[Revision tracking records]
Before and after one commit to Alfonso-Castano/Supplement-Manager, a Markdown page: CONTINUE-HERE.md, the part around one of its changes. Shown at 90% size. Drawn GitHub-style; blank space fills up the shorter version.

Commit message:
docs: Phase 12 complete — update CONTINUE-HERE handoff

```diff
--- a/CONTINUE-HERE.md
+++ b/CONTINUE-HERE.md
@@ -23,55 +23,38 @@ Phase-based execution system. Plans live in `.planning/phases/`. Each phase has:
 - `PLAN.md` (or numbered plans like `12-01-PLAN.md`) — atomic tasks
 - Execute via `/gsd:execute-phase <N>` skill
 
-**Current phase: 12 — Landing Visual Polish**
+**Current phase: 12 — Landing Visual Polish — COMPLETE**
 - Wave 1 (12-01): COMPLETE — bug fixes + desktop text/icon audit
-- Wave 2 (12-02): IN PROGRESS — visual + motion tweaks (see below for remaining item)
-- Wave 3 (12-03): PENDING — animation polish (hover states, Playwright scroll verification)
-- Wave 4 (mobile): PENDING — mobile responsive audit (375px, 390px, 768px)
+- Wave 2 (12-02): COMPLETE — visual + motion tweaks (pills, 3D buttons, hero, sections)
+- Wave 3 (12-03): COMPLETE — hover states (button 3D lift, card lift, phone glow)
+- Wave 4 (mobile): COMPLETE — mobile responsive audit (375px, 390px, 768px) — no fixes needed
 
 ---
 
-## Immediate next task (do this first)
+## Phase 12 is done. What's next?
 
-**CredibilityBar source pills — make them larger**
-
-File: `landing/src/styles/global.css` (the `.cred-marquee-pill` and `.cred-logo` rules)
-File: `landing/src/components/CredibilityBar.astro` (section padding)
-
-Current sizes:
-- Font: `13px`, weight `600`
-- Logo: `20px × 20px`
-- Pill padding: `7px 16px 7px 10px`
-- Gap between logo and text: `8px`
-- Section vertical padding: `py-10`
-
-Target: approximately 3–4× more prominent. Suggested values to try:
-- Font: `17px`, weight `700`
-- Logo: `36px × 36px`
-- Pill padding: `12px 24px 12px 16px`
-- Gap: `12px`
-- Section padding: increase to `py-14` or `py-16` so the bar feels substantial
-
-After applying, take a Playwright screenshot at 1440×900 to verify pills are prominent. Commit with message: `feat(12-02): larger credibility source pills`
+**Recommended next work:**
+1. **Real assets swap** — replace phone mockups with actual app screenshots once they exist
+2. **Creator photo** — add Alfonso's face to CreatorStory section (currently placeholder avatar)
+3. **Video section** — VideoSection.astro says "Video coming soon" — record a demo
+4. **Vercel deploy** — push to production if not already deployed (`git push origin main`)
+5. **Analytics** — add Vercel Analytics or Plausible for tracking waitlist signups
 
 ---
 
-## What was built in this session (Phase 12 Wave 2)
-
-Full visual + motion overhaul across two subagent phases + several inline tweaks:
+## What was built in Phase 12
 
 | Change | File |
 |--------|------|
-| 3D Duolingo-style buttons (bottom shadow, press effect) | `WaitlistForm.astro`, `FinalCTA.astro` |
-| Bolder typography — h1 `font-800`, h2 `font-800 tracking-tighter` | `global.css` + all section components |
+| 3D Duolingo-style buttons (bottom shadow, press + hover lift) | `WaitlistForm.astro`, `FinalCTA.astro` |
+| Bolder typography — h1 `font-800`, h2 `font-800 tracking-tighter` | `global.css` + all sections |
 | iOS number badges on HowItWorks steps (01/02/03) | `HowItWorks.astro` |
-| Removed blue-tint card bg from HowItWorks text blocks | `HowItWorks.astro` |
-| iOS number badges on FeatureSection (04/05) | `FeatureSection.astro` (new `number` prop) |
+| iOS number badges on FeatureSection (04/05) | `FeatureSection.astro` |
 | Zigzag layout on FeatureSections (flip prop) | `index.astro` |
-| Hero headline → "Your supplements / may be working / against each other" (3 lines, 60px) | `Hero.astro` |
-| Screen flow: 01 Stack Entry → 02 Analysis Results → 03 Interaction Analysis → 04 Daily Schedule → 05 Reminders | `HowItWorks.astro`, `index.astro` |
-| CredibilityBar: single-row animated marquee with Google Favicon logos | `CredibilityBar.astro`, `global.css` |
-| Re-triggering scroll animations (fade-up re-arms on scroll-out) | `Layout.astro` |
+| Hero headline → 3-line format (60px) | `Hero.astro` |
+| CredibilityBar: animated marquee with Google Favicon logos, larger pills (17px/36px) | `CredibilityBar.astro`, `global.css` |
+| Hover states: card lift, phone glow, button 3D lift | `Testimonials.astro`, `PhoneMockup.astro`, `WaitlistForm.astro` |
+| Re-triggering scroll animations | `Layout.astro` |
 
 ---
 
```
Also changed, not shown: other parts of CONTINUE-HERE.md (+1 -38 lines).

### PROBLEM DESCRIPTION
A single number is the whole answer: how many lines in the data above hold the string "padding".

### TASK ANSWER
5